A callable bond comprises what is called a call provision. This call provision is made known to prospective investors at the outset and gives the issuing entity the right to recall the bond and pay the holder a predetermined amount of money representative of, but usually less than, the remainder of all principal and interest payments. This is an instance in which the borrowing party makes the call on the bond out of concern that its financial position will not allow it to repay all interest and principal by the maturity date.
Callable loans function in a similar manner as callable bonds, with the exception that the lending party, as opposed to the borrowing party, bears the right to exercise the call provision. The presence of this provision is, again, clarified at the outset of the loan and may be exercised by the lender at will, provided that it is done within predetermined time constraints.
The applicable parties in callable debt arrangements normally exercise the call provision when it becomes questionable whether or not the borrowing party will have the solvency to repay the entirety of interest in principal within the time frame that remains until maturity. In the case of callable bonds, an issuer might exercise the provision following a decline in the prevailing level of interest rates, subsequently issuing new bonds at a lower, cheaper rate. Conversely, a rise in the prevailing level of interest rates might impel a lender to exercise the provision on a callable loan, and use the repaid funds to disburse a new loan at a higher interest rate.
The discretionary nature of the call provision is put in place to protect the lending party should it have reason to believe that it may not receive full repayment of interest and principal by maturity. For this reason, some are of the opinion that an ethical question exists as to whether or not the appropriate parties -- lender in the case of loans, issuers in the case of bonds -- are justified, should they exercise for reasons other than nonpayment risk. Others posit that since the call provision is understood by both parties from the start, the affected parties willingly assume this risk.
Other Types of Callable Items

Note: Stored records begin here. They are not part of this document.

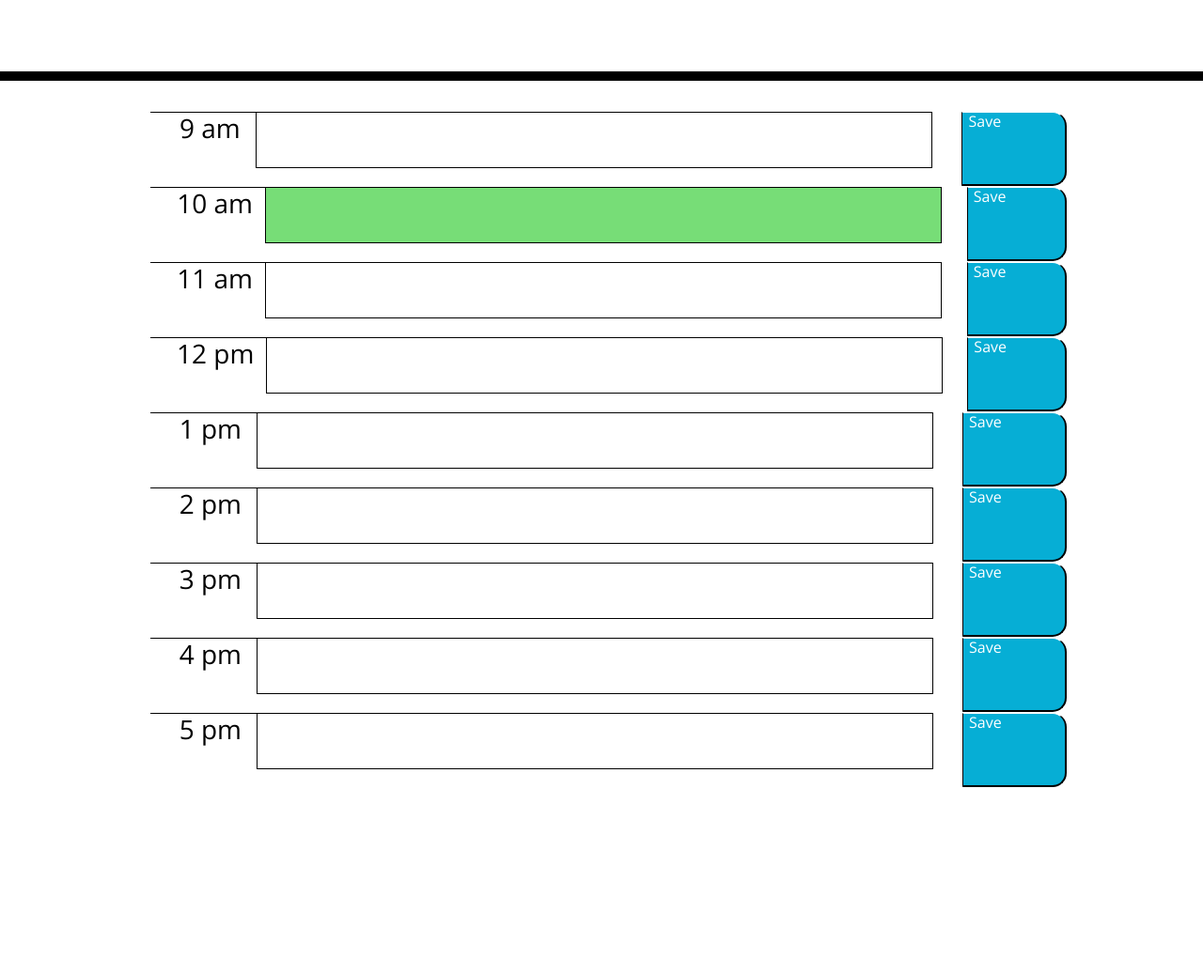
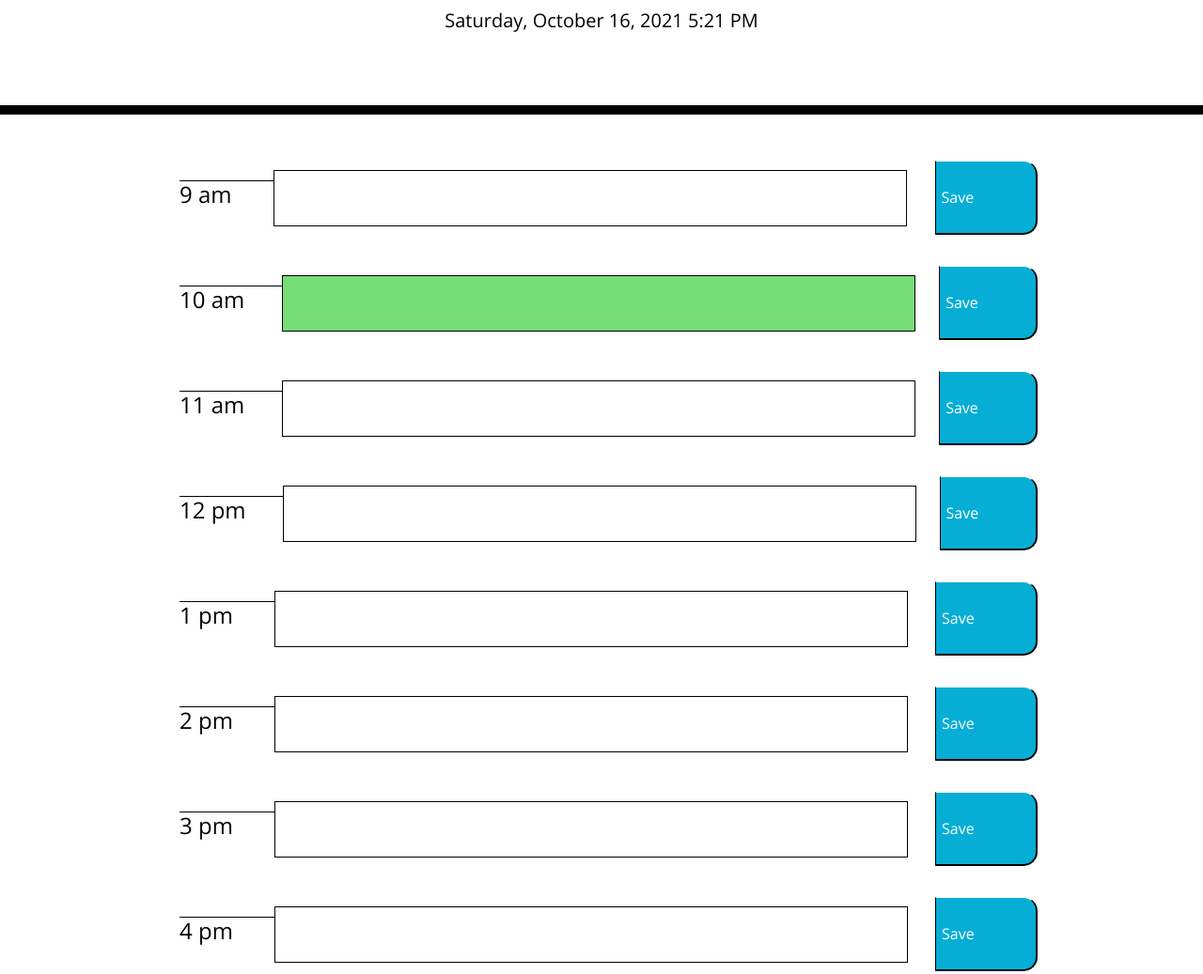
Before and after one commit to colawrr/Work-day-scheduler, a plain HTML site: page index.html in a window 1280 px wide. Shown: the part 182-1219 px from the top of the page at 94% size. Before the commit the page ends 1020 px from the top, so only its background shows below. Drawn offline with nearby package versions, Linux system fonts and the light colour scheme.

Commit message:
add current date and time

```diff
--- a/assets/css/style.css
+++ b/assets/css/style.css
@@ -68,6 +68,7 @@ textarea{
   border-bottom-right-radius: 15px;
   background-color: #06AED5;
   color: white;
+  align-items: center;
 }
 
 .saveBtn i:hover {
--- /dev/null
+++ b/assets/js/index.js
@@ -0,0 +1,2 @@
+const today = moment().format('LLLL');
+      document.getElementById("currentDay").innerHTML = today;
--- a/index.html
+++ b/index.html
@@ -30,48 +30,48 @@
     </header>
     <div class="container d-flex col-12 col-md-9 flex-column">
       <!-- Timeblocks go here -->
-      <div class="row flex-column time-block">
-        <h3 class="hour flex-column">9 am</h3>
+      <div class="m-3 row flex-column justify-content-around">
+        <h4 class="hour flex-column">9 am</h4>
         <input class="col-9 row"></input>
         <button class="saveBtn row">Save</button>
       </div>
-      <div class="row flex-column time-block">
-        <h3 class="hour flex-column">10 am</h3>
+      <div class="m-3 row flex-column justify-content-around">
+        <h4 class="hour flex-column">10 am</h4>
         <input class="col-9 row future"></input>
         <button class="saveBtn row">Save</button>
       </div>
-      <div class="row flex-column time-block">
-        <h3 class="hour flex-column">11 am</h3>
+      <div class="m-3 row flex-column justify-content-around">
+        <h4 class="hour flex-column">11 am</h4>
         <input class="col-9 row"></input>
         <button class="saveBtn row">Save</button>
       </div>
-      <div class="row flex-column time-block">
-        <h3 class="hour flex-column">12 pm</h3>
+      <div class="m-3 row flex-column justify-content-around">
+        <h4 class="hour flex-column">12 pm</h4>
         <input class="col-9 row"></input>
         <button class="saveBtn row">Save</button>
       </div>
-      <div class="row flex-column time-block">
-        <h3 class="hour flex-column ">1 pm</h3>
+      <div class="m-3 row flex-column justify-content-around">
+        <h4 class="hour flex-column ">1 pm</h4>
         <input class="col-9 row"></input>
         <button class="saveBtn row">Save</button>
       </div>
-      <div class="row flex-column time-block">
-        <h3 class="hour flex-column">2 pm</h3>
+      <div class="m-3 row flex-column justify-content-around">
+        <h4 class="hour flex-column">2 pm</h4>
         <input class="col-9 row"></input>
         <button class="saveBtn row">Save</button>
       </div>
-      <div class="row flex-column time-block">
-        <h3 class="hour flex-column">3 pm</h3>
+      <div class="m-3 row flex-column justify-content-around">
+        <h4 class="hour flex-column">3 pm</h4>
         <input class="col-9 row"></input>
         <button class="saveBtn row">Save</button>
       </div>
-      <div class="row flex-column time-block">
-        <h3 class="hour flex-column">4 pm</h3>
+      <div class="m-3 row flex-column justify-content-around">
+        <h4 class="hour flex-column">4 pm</h4>
         <input class="col-9 row"></input>
         <button class="saveBtn row">Save</button>
       </div>
-      <div class="row flex-column time-block">
-        <h3 class="hour flex-column">5 pm</h3>
+      <div class="m-3 row flex-column justify-content-around">
+        <h4 class="hour flex-column">5 pm</h4>
         <input class="col-9 row"></input>
         <button class="saveBtn row">Save</button>
       </div>
@@ -79,5 +79,6 @@
 
     <script src="https://code.jquery.com/jquery-3.4.1.min.js"></script>
     <script src="https://cdnjs.cloudflare.com/ajax/libs/moment.js/2.24.0/moment.min.js"></script>
+    <script src="./assets/js/index.js"></script>
   </body>
 </html>
```
Also changed, not shown: 2 other files.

In addition to loans and bonds, the call provision can also be applied to certificates of deposit as well as convertible bonds, whereby the call provision necessitates a compulsory conversion of the bond to shares of the issuer's stock at a predetermined price. Along the same lines, shares of both common and preferred stock may comprise a call provision, the exercise of which requires that holders redeem such shares in return for cash should the price reach a predetermined level in the market.